First, in a series of three experiments, researchers from the University of California at Davis, the University of British Columbia and Agriculture and Agri-Food Canada investigated the effect that various amounts of sawdust or straw bedding can have on lying behavior. All experiments involved 12 cows, a mix of mature cows and heifers, housed in a tiestall facility. The cows were milked twice daily, fed once daily in the morning and released for 1.5 hours of exercise once daily.
In the first experiment the cows were provided approximately 7, 20, 33 or 52 pounds of sawdust bedding per day. Increasing the amount of bedding did not alter the duration of lying bouts, the number of bouts per day, or milk production. The average lying time per day was increased by 1.1 hours per day by increasing the bedding amounts.
In Experiment 2, cows were provided 2.2, 7, 11 or 20 pounds of straw bedding per day. Similar to Experiment 1, the amount of bedding did not affect average duration of a lying bout or milk production; however, the number of lying bouts per day and the average daily lying time increased as the amount of bedding increased.
In Experiment 3, 1.1, 2.2, 4.4 or 6.6 pounds of straw bedding were provided. The authors described this as an insufficient amount of bedding to cover the base of the stall at all treatment levels. In this experiment, none of the four response variables were affected by the treatment. Across all experiments, the compressibility of the bedding increased as the amount of bedding increased.
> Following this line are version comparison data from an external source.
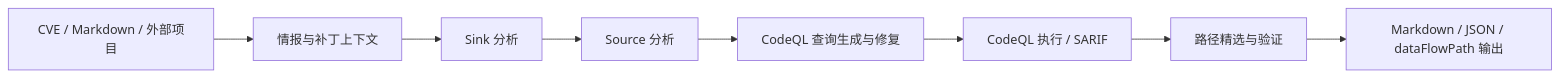
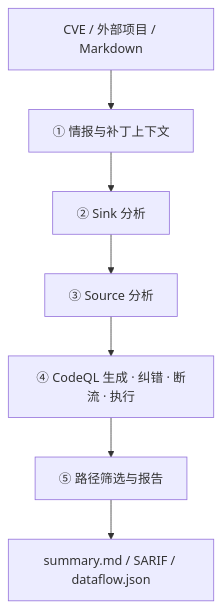
Before and after one commit to Fruit-Guardians/PureAutoCodeql: the diagram in README.md, drawn with Mermaid. The commit also changed other lines of this file and 2 other files, not shown here.

First line of the commit message:
docs: polish README around product purpose and architecture diagram

````diff
--- a/README.md
+++ b/README.md
@@ -34,10 +69,9 @@
 ```mermaid
-flowchart LR
-    A["CVE / Markdown / 外部项目"] --> B["情报与补丁上下文"]
-    B --> C["Sink 分析"]
-    C --> D["Source 分析"]
-    D --> E["CodeQL 查询生成与修复"]
-    E --> F["CodeQL 执行 / SARIF"]
-    F --> G["路径精选与验证"]
-    G --> H["Markdown / JSON / dataFlowPath 输出"]
+flowchart TB
+    A[CVE / 外部项目 / Markdown] --> B[① 情报与补丁上下文]
+    B --> C[② Sink 分析]
+    C --> D[③ Source 分析]
+    D --> E[④ CodeQL 生成 · 纠错 · 断流 · 执行]
+    E --> F[⑤ 路径筛选与报告]
+    F --> G[summary.md / SARIF / dataflow.json]
 ```
````
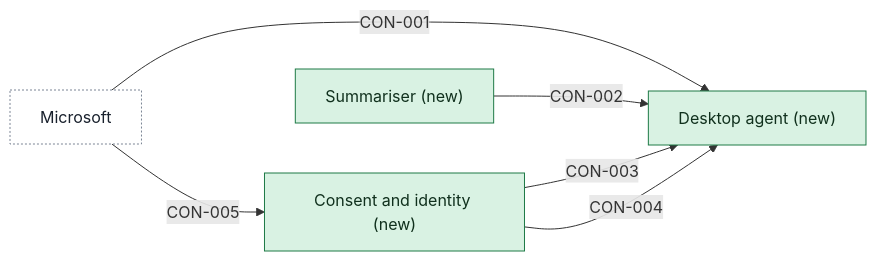
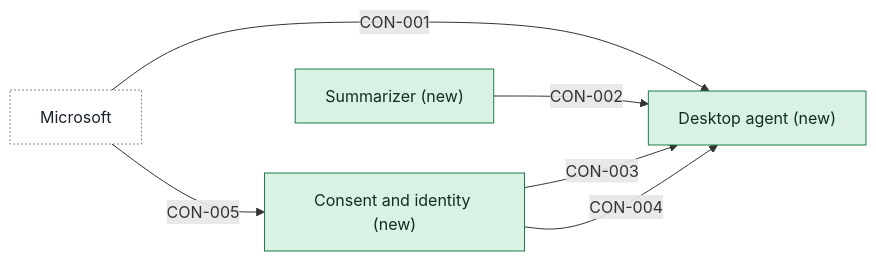
One commit to smalls257/vela changed the diagram in tests/fixtures/team-skills/heron-plan/05-building-blocks/05-building-blocks.md. Above: the diagram before and after it, drawn with Mermaid. The commit also changed other lines of this file and 236 other files, not shown here.

````diff
--- a/tests/fixtures/team-skills/heron-plan/05-building-blocks/05-building-blocks.md
+++ b/tests/fixtures/team-skills/heron-plan/05-building-blocks/05-building-blocks.md
@@ -14,16 +14,16 @@
 ```mermaid
 flowchart LR
   n_APP_consent_and_identity["Consent and identity (new)"]
   n_APP_desktop_agent["Desktop agent (new)"]
-  n_APP_summariser["Summariser (new)"]
+  n_APP_summarizer["Summarizer (new)"]
   x_microsoft["Microsoft"]
   x_microsoft -->|"CON-001"| n_APP_desktop_agent
-  n_APP_summariser -->|"CON-002"| n_APP_desktop_agent
+  n_APP_summarizer -->|"CON-002"| n_APP_desktop_agent
   n_APP_consent_and_identity -->|"CON-003"| n_APP_desktop_agent
   n_APP_consent_and_identity -->|"CON-004"| n_APP_desktop_agent
   x_microsoft -->|"CON-005"| n_APP_consent_and_identity
   classDef external fill:#ffffff,stroke:#7a8494,color:#19212d,stroke-dasharray:2 2
   classDef new fill:#d9f2e3,stroke:#1e7a46,color:#10301d
   class x_microsoft external
-  class n_APP_consent_and_identity,n_APP_desktop_agent,n_APP_summariser new
+  class n_APP_consent_and_identity,n_APP_desktop_agent,n_APP_summarizer new
 ```
````
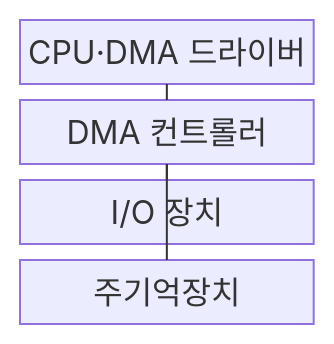
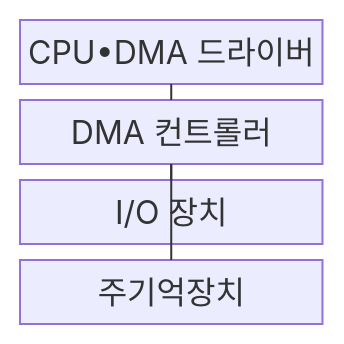
One commit to agnusdei1207/knowledge-base changed the first of 2 diagrams in src/content/docs/notes/02-hardware/035_dma.md. Above: the diagram before and after it, drawn with Mermaid. The commit also changed other lines of this file and 953 other files, not shown here.

````diff
--- a/src/content/docs/notes/02-hardware/035_dma.md
+++ b/src/content/docs/notes/02-hardware/035_dma.md
@@ -68,11 +68,11 @@
 ```mermaid
 block
     columns 1
-    C["CPU·DMA 드라이버"]
+    C["CPU•DMA 드라이버"]
     D["DMA 컨트롤러"]
     I["I/O 장치"]
     M["주기억장치"]
     C --- D
     D --- I
     D --- M
 ```
````
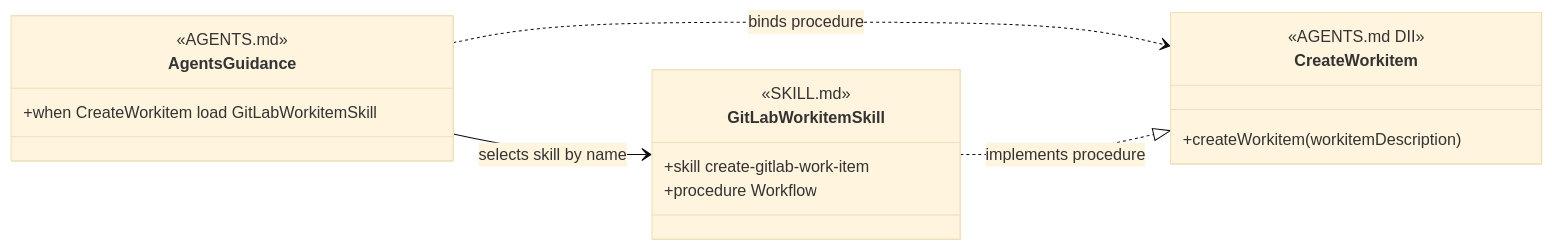
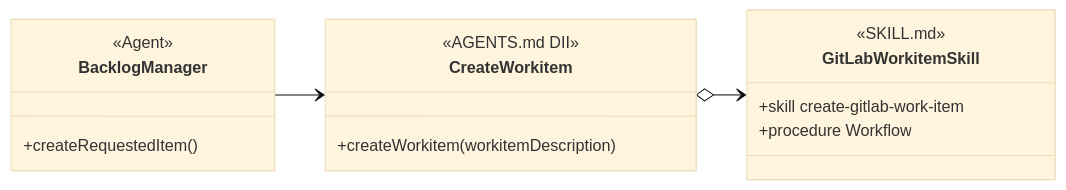
The sixth of 11 diagrams in design/object-oriented-agent-and-skill-model.md (martinbechard/dev-methodology), drawn with Mermaid (base theme) before and after one commit. The commit also changed other lines of this file and 2 other files, not shown here.

Commit message:
Simplify diagram reference conventions

````diff
--- a/design/object-oriented-agent-and-skill-model.md
+++ b/design/object-oriented-agent-and-skill-model.md
@@ -418,25 +328,24 @@
 ```mermaid
 classDiagram
     direction LR
 
+    class BacklogManager {
+        <<Agent>>
+        +createRequestedItem()
+    }
+
     class CreateWorkitem {
         <<AGENTS.md DII>>
         +createWorkitem(workitemDescription)
-    }
-
-    class AgentsGuidance {
-        <<AGENTS.md>>
-        +when CreateWorkitem load GitLabWorkitemSkill
     }
 
     class GitLabWorkitemSkill {
         <<SKILL.md>>
         <<Injectable Skill>>
         +skill create-gitlab-work-item
         +procedure Workflow
     }
 
-    AgentsGuidance ..> CreateWorkitem : binds procedure
-    AgentsGuidance --> GitLabWorkitemSkill : selects skill by name
-    GitLabWorkitemSkill ..|> CreateWorkitem : implements procedure
+    BacklogManager --> CreateWorkitem
+    CreateWorkitem o--> GitLabWorkitemSkill
 ```
````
The second study was conducted by researchers from the Estonian University of Life Sciences and the Swedish University of Agricultural Sciences. The treatments in this study consisted of the inclusion of two different styles of stall partition. The partitions consisted of a nylon strap that either extended straight down to an attachment point on the floor or attached to the floor in an inverted Y-shape. Measurements included stall cleanliness (defined as the cross-contamination of a stall by the neighboring cow’s urine or manure), lying position and total lying time relative to stalls containing no partition.
The inclusion of the partition reduced the number of times a cow defecated in their neighbor’s stall, but did not affect the number of times a cow urinated in their neighbor’s stall. Cows with partitions spent less time standing at a 45° angle to the feedbunk than those without. Mean daily lying time was unaffected.
—Excerpts from Institute Farm Report, February 2010